Brief: Could you please return each line of the data that has the word "Core"?
(Beginning of Data)
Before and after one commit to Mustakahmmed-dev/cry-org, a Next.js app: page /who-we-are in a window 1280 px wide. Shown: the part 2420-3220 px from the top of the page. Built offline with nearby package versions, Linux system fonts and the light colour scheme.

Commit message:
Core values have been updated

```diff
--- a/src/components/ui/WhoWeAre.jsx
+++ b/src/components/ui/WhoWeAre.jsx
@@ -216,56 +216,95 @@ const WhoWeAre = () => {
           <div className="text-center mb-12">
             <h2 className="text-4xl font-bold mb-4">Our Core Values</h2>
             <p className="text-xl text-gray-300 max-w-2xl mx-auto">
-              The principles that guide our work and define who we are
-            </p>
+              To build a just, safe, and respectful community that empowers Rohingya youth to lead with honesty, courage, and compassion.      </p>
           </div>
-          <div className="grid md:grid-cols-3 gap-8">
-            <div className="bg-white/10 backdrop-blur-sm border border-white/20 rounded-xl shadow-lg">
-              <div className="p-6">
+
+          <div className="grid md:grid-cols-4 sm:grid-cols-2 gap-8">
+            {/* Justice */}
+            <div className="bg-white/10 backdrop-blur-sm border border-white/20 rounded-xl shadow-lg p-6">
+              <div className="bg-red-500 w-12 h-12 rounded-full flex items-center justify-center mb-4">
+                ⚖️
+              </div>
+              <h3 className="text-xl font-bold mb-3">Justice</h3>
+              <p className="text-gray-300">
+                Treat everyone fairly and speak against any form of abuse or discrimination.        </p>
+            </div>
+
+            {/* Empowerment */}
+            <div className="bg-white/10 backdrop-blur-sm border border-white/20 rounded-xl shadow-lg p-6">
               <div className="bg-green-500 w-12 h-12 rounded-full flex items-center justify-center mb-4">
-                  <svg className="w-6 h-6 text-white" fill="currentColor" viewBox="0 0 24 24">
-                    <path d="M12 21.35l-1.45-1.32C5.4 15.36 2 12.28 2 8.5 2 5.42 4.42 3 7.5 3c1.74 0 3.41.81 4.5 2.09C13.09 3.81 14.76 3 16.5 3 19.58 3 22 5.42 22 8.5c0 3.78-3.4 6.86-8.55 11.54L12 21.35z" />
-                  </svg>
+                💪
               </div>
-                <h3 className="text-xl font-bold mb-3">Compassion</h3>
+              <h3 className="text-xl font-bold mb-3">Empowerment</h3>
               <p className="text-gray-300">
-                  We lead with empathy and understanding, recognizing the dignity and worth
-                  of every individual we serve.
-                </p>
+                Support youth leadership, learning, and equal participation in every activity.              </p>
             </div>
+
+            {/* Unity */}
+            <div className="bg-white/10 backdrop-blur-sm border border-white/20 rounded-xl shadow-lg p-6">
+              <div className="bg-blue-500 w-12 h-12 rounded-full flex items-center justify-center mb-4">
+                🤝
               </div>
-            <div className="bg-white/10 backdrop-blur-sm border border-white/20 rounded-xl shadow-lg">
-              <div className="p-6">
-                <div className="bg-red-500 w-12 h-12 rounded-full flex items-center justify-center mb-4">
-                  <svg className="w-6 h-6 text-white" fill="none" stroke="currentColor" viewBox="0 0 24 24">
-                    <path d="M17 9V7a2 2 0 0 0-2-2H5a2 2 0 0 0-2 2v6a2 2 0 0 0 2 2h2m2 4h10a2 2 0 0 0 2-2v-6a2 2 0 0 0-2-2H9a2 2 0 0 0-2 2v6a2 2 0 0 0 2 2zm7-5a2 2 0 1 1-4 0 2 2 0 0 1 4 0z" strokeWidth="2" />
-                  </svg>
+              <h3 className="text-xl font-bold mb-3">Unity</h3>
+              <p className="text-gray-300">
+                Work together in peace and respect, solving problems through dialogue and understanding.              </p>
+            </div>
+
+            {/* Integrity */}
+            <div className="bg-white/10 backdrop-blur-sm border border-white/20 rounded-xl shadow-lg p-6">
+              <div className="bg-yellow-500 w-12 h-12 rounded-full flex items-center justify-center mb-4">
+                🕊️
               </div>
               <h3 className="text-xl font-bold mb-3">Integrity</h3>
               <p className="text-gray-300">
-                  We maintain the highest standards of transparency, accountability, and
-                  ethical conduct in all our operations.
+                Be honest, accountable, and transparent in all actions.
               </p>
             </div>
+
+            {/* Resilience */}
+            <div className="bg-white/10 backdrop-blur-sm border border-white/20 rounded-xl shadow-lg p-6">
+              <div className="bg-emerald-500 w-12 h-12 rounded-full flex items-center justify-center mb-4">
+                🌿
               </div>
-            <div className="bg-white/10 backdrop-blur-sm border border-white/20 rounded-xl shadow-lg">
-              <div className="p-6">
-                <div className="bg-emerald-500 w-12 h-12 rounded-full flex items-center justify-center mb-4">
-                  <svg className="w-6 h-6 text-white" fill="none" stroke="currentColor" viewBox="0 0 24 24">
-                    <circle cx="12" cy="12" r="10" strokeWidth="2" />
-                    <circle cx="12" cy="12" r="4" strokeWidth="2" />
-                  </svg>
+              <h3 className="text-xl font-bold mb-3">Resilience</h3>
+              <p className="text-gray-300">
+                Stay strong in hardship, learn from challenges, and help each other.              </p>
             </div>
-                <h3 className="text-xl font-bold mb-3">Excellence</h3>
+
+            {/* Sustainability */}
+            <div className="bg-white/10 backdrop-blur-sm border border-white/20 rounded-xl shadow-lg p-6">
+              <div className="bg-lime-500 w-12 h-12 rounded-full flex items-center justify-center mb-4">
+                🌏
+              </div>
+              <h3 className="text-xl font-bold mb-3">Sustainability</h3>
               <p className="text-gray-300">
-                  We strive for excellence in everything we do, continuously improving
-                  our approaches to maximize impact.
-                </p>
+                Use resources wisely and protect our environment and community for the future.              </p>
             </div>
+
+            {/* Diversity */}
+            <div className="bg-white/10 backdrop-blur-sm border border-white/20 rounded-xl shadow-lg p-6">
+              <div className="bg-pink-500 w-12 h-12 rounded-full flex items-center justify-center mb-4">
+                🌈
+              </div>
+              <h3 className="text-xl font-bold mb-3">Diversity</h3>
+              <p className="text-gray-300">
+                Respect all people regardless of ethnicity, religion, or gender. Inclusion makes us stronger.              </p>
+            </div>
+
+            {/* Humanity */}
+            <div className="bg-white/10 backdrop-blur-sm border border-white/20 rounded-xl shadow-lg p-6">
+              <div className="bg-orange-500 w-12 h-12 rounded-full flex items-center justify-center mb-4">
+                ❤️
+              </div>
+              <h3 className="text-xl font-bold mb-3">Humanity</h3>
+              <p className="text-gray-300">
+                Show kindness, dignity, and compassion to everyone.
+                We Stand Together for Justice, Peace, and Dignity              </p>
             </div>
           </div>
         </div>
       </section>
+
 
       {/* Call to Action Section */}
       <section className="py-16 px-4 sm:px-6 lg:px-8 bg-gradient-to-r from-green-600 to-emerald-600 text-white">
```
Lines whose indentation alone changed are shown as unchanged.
(End of Data)
Output for this exercise:
Core values have been updated
             <h2 className="text-4xl font-bold mb-4">Our Core Values</h2>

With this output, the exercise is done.